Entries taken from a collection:
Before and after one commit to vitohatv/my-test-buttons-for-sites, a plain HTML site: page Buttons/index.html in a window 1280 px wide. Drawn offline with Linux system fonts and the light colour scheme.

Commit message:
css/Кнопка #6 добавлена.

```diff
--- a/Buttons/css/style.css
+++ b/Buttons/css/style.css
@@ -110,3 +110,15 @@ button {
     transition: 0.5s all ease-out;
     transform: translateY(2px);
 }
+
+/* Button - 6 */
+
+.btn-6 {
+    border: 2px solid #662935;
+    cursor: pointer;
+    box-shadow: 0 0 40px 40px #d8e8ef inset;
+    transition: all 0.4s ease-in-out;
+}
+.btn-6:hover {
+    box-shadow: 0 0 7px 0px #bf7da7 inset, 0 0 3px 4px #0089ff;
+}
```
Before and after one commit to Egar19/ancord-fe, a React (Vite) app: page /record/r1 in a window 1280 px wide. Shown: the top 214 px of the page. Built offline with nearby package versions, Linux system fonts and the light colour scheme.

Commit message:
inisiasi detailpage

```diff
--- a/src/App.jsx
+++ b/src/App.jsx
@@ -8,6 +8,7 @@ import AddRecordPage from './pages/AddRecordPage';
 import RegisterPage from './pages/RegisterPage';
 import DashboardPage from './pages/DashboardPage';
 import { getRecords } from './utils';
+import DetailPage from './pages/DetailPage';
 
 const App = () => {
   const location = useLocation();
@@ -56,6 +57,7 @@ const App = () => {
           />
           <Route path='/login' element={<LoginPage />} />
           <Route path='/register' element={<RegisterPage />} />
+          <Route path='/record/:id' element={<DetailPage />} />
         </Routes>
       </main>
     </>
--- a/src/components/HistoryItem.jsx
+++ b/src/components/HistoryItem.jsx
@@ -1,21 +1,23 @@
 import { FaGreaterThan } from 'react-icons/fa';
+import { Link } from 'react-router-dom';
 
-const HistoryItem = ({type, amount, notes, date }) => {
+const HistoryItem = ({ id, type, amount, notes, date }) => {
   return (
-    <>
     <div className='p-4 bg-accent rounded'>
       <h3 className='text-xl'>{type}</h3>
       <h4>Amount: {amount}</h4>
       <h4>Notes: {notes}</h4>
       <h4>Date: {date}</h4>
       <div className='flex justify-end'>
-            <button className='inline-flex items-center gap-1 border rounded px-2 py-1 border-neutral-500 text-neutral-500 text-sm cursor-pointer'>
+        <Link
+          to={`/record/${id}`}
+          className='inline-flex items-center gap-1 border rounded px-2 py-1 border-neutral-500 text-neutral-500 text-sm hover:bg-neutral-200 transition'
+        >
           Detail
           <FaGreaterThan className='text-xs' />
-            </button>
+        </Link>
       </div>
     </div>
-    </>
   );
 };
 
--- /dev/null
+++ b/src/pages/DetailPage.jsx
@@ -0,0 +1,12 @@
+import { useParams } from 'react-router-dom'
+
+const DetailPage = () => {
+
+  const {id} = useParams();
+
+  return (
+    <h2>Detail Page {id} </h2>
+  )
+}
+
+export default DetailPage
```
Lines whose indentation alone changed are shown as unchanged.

Exercise objective: Please report only the number of lines above that include "text".

Response area: 4